My understanding is that Lemon isn’t well-regarded in conservative circles, but that’s just what I’ve heard.
The problem with Lemon isn’t whether I like it or not – the problem is that it’s not consistently applied. If the test was actually consistently applied I wouldn’t mind it so much, but the Court seems to apply Lemon every couple years and then never again. So I think there’s a good chance the Court just kills Lemon all together. The Court just hasn’t consistently applied it. In McCreary County they kind of applied it, but not really, in Van Orden they didn’t, in Town of Greece v. Galloway, (that was the prayer case,) they didn’t apply it – so I think it’s not a very good test to apply.
You have a knack for making legal issues comprehensible and easy to follow. Where did you get that from?

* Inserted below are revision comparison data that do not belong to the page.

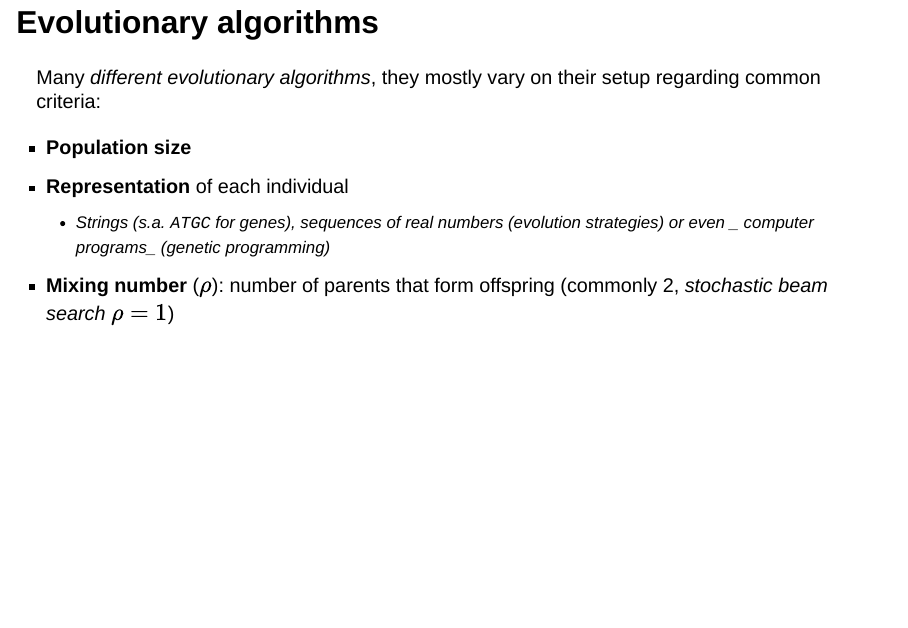
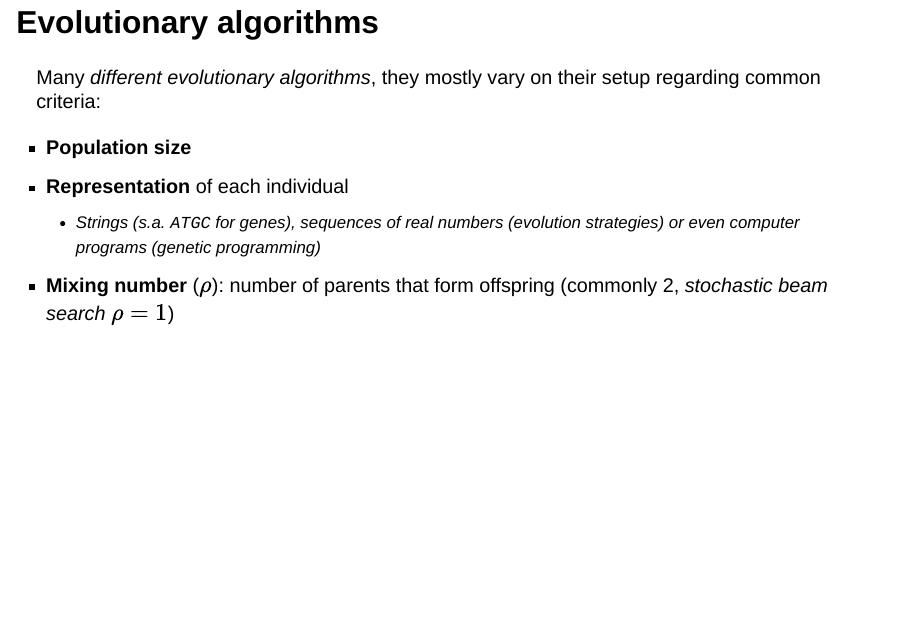
Before and after one commit to roinaveiro/ml4md-course, a Quarto document (docs/session2/slides/session2.qmd): page 39 of 48. Rendered offline with R 4.5, knitr and Pandoc in place of Quarto, with nearby package versions; drawn as Slidy slides in place of the format the file asks for.

Commit message:
update slides

```diff
--- a/docs/session2/slides/session2.qmd
+++ b/docs/session2/slides/session2.qmd
@@ -480,7 +480,7 @@ Many _different evolutionary algorithms_, they mostly vary on their setup regard
 
 * **Population size**
 * **Representation** of each individual
-  * _Strings_ (_s.a._ `ATGC` for genes), sequences of _real numbers_ (evolution strategies) or even _ computer programs_ (_genetic programming_)
+  * _Strings_ (_s.a._ `ATGC` for genes), sequences of _real numbers_ (evolution strategies) or even _computer programs_ (_genetic programming_)
 * **Mixing number** ($\rho$): number of parents that form offspring (commonly 2, _stochastic beam search_ $\rho = 1$)
 
 ## Evolutionary algorithms
```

I don’t know where I got it from. I think about how to say things in a clear fashion, where there is no ambiguity, all my words are chosen in a specific fashion, so that my reader knows exactly what it is I am trying to convey. I do this in my writing, but also in my teaching. When I teach students, I teach students from all across the country at different schools. These students have different backgrounds and different approaches. I don’t presume anything. When I walk into a class, or when I go give a lecture on the road, I assume my audience knows nothing. I assume they’ve never heard of me, and I start from scratch. My hope is that if I write clearly, and assume people know nothing, that it will be understandable. And I work very hard. I can spend minutes on a sentence, just rearranging the words, seeing which one reads better. I always want my audience to know exactly what I’m saying so there’s no ambiguity, no misplaced modifier, no long clauses where in the middle of the sentence, you forget what the hell the subject is. It sometimes has a more staccato, a more short, pointed approach, but I prefer clarity over flowery language.
It’s a good approach when you’re writing tests.
Yeah. When you’re writing exams, you have to anticipate every single issue that may arise – students might run into a problem, but you can’t answer their questions during the exam. So I try to eliminate as many problems as I can, and make the exams as stripped down and narrow as possible.
Before I leave you, I have a bit of trivia for you. Are you prepared?
Okay. This justice’s father was a renowned poet whose most famous poem was about the U.S.S. Constitution.
Yeah. It was Holmes. His father is actually in my American literature textbook. There are several pages of his poetry.
I knew his father was a poet, though I’ve never read any of the Oliver Wendell Holmes Sr. poetry. Was it good? Do you like it?
It’s very good. It’s written in this very direct fashion, where every other syllable is emphasized; it’s iambic. He has 8 syllables in a line, and then 6, and then 8, and then 6. It’s very short and to the point. It has a nice rhythm to it.
And that’s the end of the interview. Thanks for reading!